Rollout Of Chevy Bolt May Mark Turning Point For Electric Car Market
The Chevrolet Bolt EV, which is now hitting the market, could be the first of a new wave of game-changing electric vehicles.
Its longer range and lower price could attract new buyers to the electric car market, but there's uncertainty over whether federal tax incentives will continue and whether California will be allowed to keep tougher emissions rules under President Trump.
GM is marketing the Bolt as a small crossover. It has the footprint of a sub-compact and the interior space of a standard car. More important is its range of 238 miles and price tag of $30,000, after the $7,500 federal tax credit offered on electric vehicles.
Currently, the only other all-electric cars for sale with that kind of range are Teslas, which cost upwards of $70,000.
"In all our research, we've talked to consumers, and really that 200-mile EV range at the affordable price was kind of the tipping point for them to really consider this a mainstream vehicle, so we went after that," says Darin Gesse, product manager for Chevrolet Electric Vehicles.
GM is rolling out the Bolt in phases: It's currently available in California, Oregon, Maryland, Virginia and Massachusetts, and will be in all 50 states by the fall.
Like other all-electric cars, it has no tailpipe. As for fuel efficiency, the EPA gives the Bolt a rating of 119 MPGe, or miles per gallon equivalent.
But, without some environmental motive weighing in the balance, does the bottom line check out?
We asked a few people who had stopped to look at the Chevy Bolt at the Washington Auto Show earlier this month.
Jack Cheng of Potomac, Md., already drives an electric car, a BMW i3. He's impressed with the Bolt's longer range, but less so with its price.
"For the price of the car versus what you get, you probably don't come out ahead," Cheng said. For him, the selling point is the environment; he likes the fact that he's not polluting.
Price is also an issue for David Manfredi of Davidsonville, Md.
"It's just expensive," says the electrician, who currently drives a Toyota 4Runner SUV. Manfredi hopes to cut the cord on oil and gas, so he's looking at not just the Bolt but also the Volt, Chevy's plug-in hybrid.
Manfredi says he couldn't consider either car without factoring in the $7,500 federal incentive. "That's a huge credit, so if that disappears then I think we'll have to disappear from the market."
Clean car advocates are concerned about the future of electric cars under the Trump administration. Could the $7,500 credit disappear in a new tax bill? Will Washington continue to spend millions on battery research?
And then there's uncertainty over whether President Trump's EPA will continue California's waiver for tougher car emissions rules. Washington permits California to set stricter emissions standards. Nine other states have gone along with Sacramento, adopting Zero Emission Vehicle regulations, or the so-called ZEV mandate. Automakers have to sell a certain number of electric vehicles, often at a loss, in order to sell profitable internal combustion engine cars.

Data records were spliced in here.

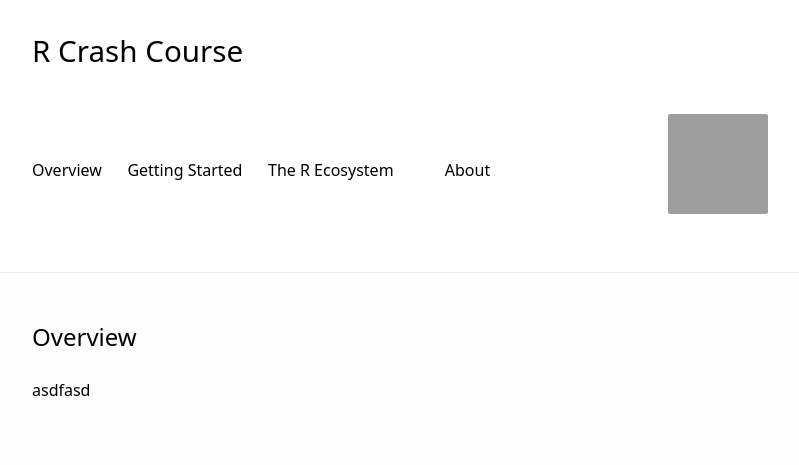
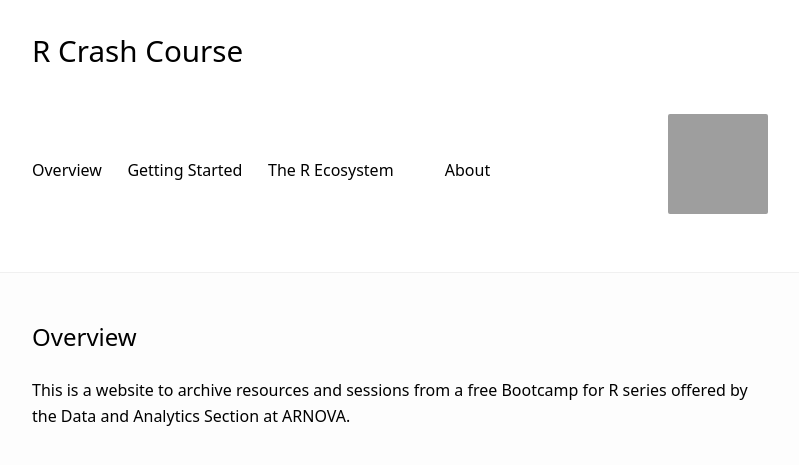
Before and after one commit to Nonprofit-Open-Data-Collective/r-crash-course, a Jekyll site: the page built from index.md, in a window 1280 px wide. Shown: the top 465 px of the page, without its empty margins (240-1039 px from the left). Built offline with Jekyll 4.4.1, drawn with Linux system fonts in a browser that asks for light colours; grey boxes are pictures that could not be loaded.

Commit message:
Update index.md

```diff
--- a/index.md
+++ b/index.md
@@ -5,4 +5,4 @@ title: Overview
 
 ## Overview
 
-asdfasd
+This is a website to archive resources and sessions from a free Bootcamp for R series offered by the Data and Analytics Section at ARNOVA.
```
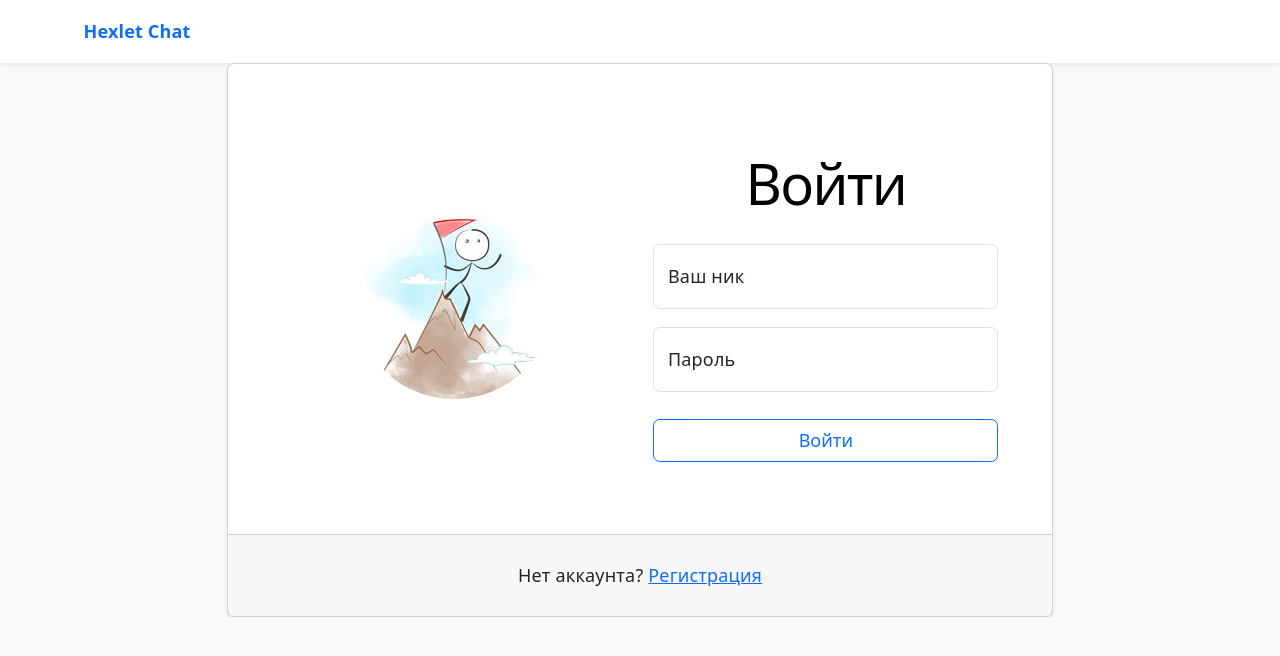
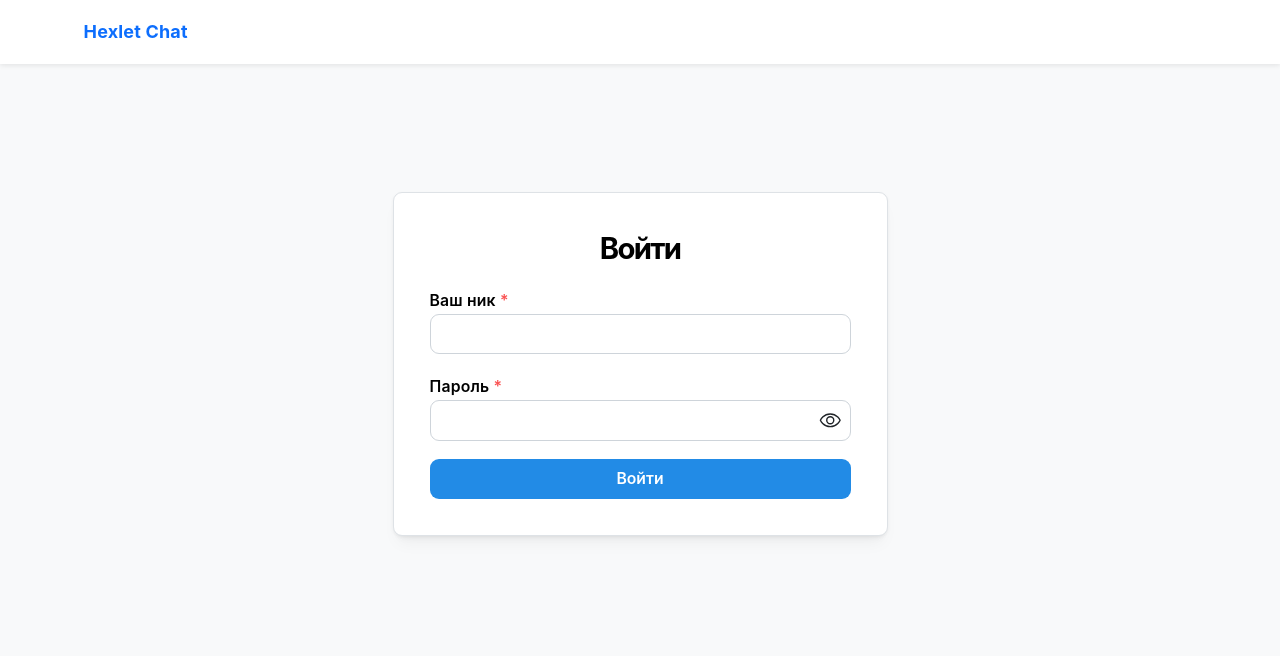
Before and after one commit to FredNo94/fullstack-javascript-project-12, a React (Vite) app: page /login in a window 1280 px wide. Shown: the top 656 px of the page. Built offline with nearby package versions, Linux system fonts and the light colour scheme; no server answers.

Commit message:
Change to mantine by step 3

```diff
--- a/src/components/LoginForm.jsx
+++ b/src/components/LoginForm.jsx
@@ -1,48 +1,38 @@
-import { useState } from "react";
-import { useDispatch } from "react-redux";
-import { useNavigate, Link } from "react-router-dom";
-import { Formik, Form, Field } from "formik";
-import * as yup from "yup";
-import Alert from "react-bootstrap/Alert";
-import Button from "react-bootstrap/Button";
-import { setAuth } from "../slices/authSlice";
-import authService from "../services/authService";
-import avatarImg from "../assets/avatar.jpg";
-
-const validationSchema = yup.object().shape({
-  username: yup.string().required("Обязательное поле"),
-  password: yup.string().required("Обязательное поле"),
-});
-
-const initialValues = {
-  username: "",
-  password: "",
-};
+import { useState } from 'react';
+import { Alert, Button, Paper, PasswordInput, Stack, TextInput, Title } from '@mantine/core';
+import { useForm } from '@mantine/form';
+import { useDispatch } from 'react-redux';
+import { useNavigate } from 'react-router-dom';
+import { setAuth } from '../slices/authSlice';
+import authService from '../services/authService';
 
 export default function LoginForm() {
   const dispatch = useDispatch();
   const navigate = useNavigate();
   const [authError, setAuthError] = useState(null);
+  const [isSubmitting, setSubmitting] = useState(false);
+  const form = useForm({
+    initialValues: { username: '', password: '' },
+    validate: {
+      username: (value) => (value.trim() ? null : 'Обязательное поле'),
+      password: (value) => (value ? null : 'Обязательное поле'),
+    },
+  });
 
-  const handleSubmit = async (values, { setSubmitting }) => {
+  const handleSubmit = async (values) => {
     setAuthError(null);
-
+    setSubmitting(true);
     try {
       const { token, username } = await authService.login(values);
       dispatch(setAuth({ token, username }));
-      navigate("/");
+      navigate('/');
     } catch (error) {
       if (!error.response) {
-        setAuthError(
-          "Не удалось подключиться к серверу. Запустите make start в корне проекта.",
-        );
-        return;
-      }
-
-      if (error.response.status === 401) {
-        setAuthError("Неверные имя пользователя или пароль");
+        setAuthError('Не удалось подключиться к серверу. Попробуйте ещё раз.');
+      } else if (error.response.status === 401) {
+        setAuthError('Неверные имя пользователя или пароль');
       } else {
-        setAuthError("Ошибка сервера");
+        setAuthError('Ошибка сервера');
       }
     } finally {
       setSubmitting(false);
@@ -50,91 +40,29 @@ export default function LoginForm() {
   };
 
   return (
-    <Formik
-      noValidate
-      initialValues={initialValues}
-      validationSchema={validationSchema}
-      onSubmit={handleSubmit}
-    >
-      {({ isSubmitting }) => (
-          <div className="card shadow-sm">
-            <div className="card-body row p-5">
-              <div className="col-12 col-md-6 d-flex align-items-center justify-content-center">
-                <img
-                  src={avatarImg}
-                  className="rounded-circle"
-                  alt="Войти"
-                />
-              </div>
-              <Form className="col-12 col-md-6 mt-3 mt-md-0">
-                <h1 className="text-center mb-4">Войти</h1>
-                {authError && (
-                  <Alert
-                    variant="danger"
-                    dismissible
-                    onClose={() => setAuthError(null)}
-                  >
-                    {authError}
-                  </Alert>
-                )}
-                <div className="form-floating mb-3">
-                  <Field name="username">
-                    {({ field, meta }) => (
-                      <>
-                        <input
-                          {...field}
-                          autoComplete="username"
-                          id="username"
-                          type="text"
-                          className={`form-control${meta.touched && meta.error ? " is-invalid" : ""}`}
-                          placeholder="Ваш ник"
-                        />
-                        {meta.touched && meta.error && (
-                          <div className="invalid-feedback">{meta.error}</div>
-                        )}
-                      </>
-                    )}
-                  </Field>
-                  <label htmlFor="username">Ваш ник</label>
-                </div>
-                <div className="form-floating mb-4">
-                  <Field name="password">
-                    {({ field, meta }) => (
-                      <>
-                        <input
-                          {...field}
-                          id="password"
-                          type="password"
-                          className={`form-control${meta.touched && meta.error ? " is-invalid" : ""}`}
-                          placeholder="Ваш пароль"
-                        />
-                        {meta.touched && meta.error && (
-                          <div className="invalid-feedback">{meta.error}</div>
-                        )}
-                      </>
-                    )}
-                  </Field>
-                  <label htmlFor="password">
-                    Пароль
-                  </label>
-                </div>
-                <Button
-                  type="submit"
-                  variant="outline-primary"
-                  disabled={isSubmitting}
-                  className="w-100 mb-3"
-                >
-                  Войти
-                </Button>
-              </Form>
-            </div>
-            <div className="card-footer p-4">
-              <div className="text-center">
-                <span>Нет аккаунта?</span> <Link to="/signup">Регистрация</Link>
-              </div>
-            </div>
-          </div>
-      )}
-    </Formik>
+    <Paper withBorder shadow="sm" radius="md" p="xl" w="100%" maw={440}>
+      <form onSubmit={form.onSubmit(handleSubmit)} noValidate>
+        <Stack>
+          <Title order={1} size="h2" ta="center">Войти</Title>
+          {authError && <Alert color="red" role="alert">{authError}</Alert>}
+          <TextInput
+            label="Ваш ник"
+            name="username"
+            autoComplete="username"
+            required
+            {...form.getInputProps('username')}
+          />
+          <PasswordInput
+            label="Пароль"
+            name="password"
+            autoComplete="current-password"
+            visibilityToggleButtonProps={{ 'aria-label': 'Показать или скрыть пароль' }}
+            required
+            {...form.getInputProps('password')}
+          />
+          <Button type="submit" loading={isSubmitting} fullWidth>Войти</Button>
+        </Stack>
+      </form>
+    </Paper>
   );
 }
--- a/src/init.jsx
+++ b/src/init.jsx
@@ -1,8 +1,10 @@
 import React from 'react';
+import { MantineProvider } from '@mantine/core';
 import { Provider } from 'react-redux';
 import { createBrowserRouter, RouterProvider } from 'react-router-dom';
 import 'bootstrap/dist/css/bootstrap.min.css';
 import './index.css';
+import '@mantine/core/styles.css';
 import App from './App.jsx';
 import HomePage from './pages/HomePage';
 import LoginPage from './pages/LoginPage';
@@ -33,7 +35,9 @@ const init = async (socket) => {
     <React.StrictMode>
       <SocketContext.Provider value={socket}>
         <Provider store={store}>
-          <RouterProvider router={router} />
+          <MantineProvider forceColorScheme="light">
+            <RouterProvider router={router} />
+          </MantineProvider>
         </Provider>
       </SocketContext.Provider>
     </React.StrictMode>
--- a/src/pages/LoginPage.jsx
+++ b/src/pages/LoginPage.jsx
@@ -1,4 +1,5 @@
 import { Navigate } from 'react-router-dom';
+import { Center } from '@mantine/core';
 import { useSelector } from 'react-redux';
 import LoginForm from '../components/LoginForm';
 import { selectIsAuthenticated } from '../slices/authSlice';
@@ -11,12 +12,8 @@ export default function LoginPage() {
   }
 
   return (
-    <div className="container-fluid h-100">
-      <div className="row justify-content-center align-content-center h-100">
-        <div className="col-12 col-md-8 col-xxl-6">
-          <LoginForm />
-        </div>
-      </div>
-    </div>
+    <Center p="md" mih="75vh">
+      <LoginForm />
+    </Center>
   );
 }
--- a/src/pages/NotFoundPage.jsx
+++ b/src/pages/NotFoundPage.jsx
@@ -1,10 +1,11 @@
 import { Link } from 'react-router-dom';
+import { Anchor, Stack, Title } from '@mantine/core';
 
 export default function NotFoundPage() {
   return (
-    <div>
-      <h1>404 - Страница не найдена</h1>
-      <Link to="/">Вернуться на главную</Link>
-    </div>
+    <Stack align="center" p="xl">
+      <Title order={1}>404 — Страница не найдена</Title>
+      <Anchor component={Link} to="/">Вернуться на главную</Anchor>
+    </Stack>
   );
 }
```
Also changed, not shown: package.json (+4 -4 lines), 1 other file (tests, documents, lock files or other folders).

"The consensus is that nobody knows what the heck is going to happen next. Nobody," says Dan Neil, auto columnist for The Wall Street Journal. "And the sense of uncertainty is really weighing hard on an industry that is capital intensive, long-term planning. They don't like uncertainty in the auto industry."
Simon Mui, who works on energy and transportation issues at the Natural Resources Defense Council, says government support is still critical to the electric vehicle market. He says without subsidies, it's likely going to be 5 or 10 years before electric cars are price competitive with gas-powered vehicles.
"Today, with incentives, you're very close to that point," he says. "Consumers that are charging on electricity, if they charge off-peak, they're basically paying a buck a gallon equivalent. So they're seeing much lower fuel bills overall."
Mui makes another argument for government support of the clean car industry: the jobs that come with it. In 48 states, he says, American workers make components for fuel-efficient cars. "These are red states. These are blue states. These are purple states, employing hundreds of thousands of people making technologies not just for clean cars in the U.S., but clean cars globally," he says.
China and Europe are big, regulated markets for electric cars. Mui says lowering the bar for American automakers by dialing back emissions standards would hurt the U.S. competitively.
There are now some 30 models of electric and plug-in hybrid cars available in the U.S. Last year, sales of these vehicles rose by almost 40 percent, but they still only accounted for about 1 percent of all new car sales.
Neil of The Wall Street Journal says that in part reflects a poor job of marketing them.
"The marketing has been terrible, disastrous. It's such a lost opportunity. For one thing, automotive dealers have done a terrible job in the United States of explaining what electric cars are, they don't have them on the lot, so that's hardly their fault," he says. "A lot of these cars fall into a category of compliance vehicles, which are just there to meet the California ZEV mandate."
Neil says he wishes more consumers knew that these cars are "a better way to make mobility."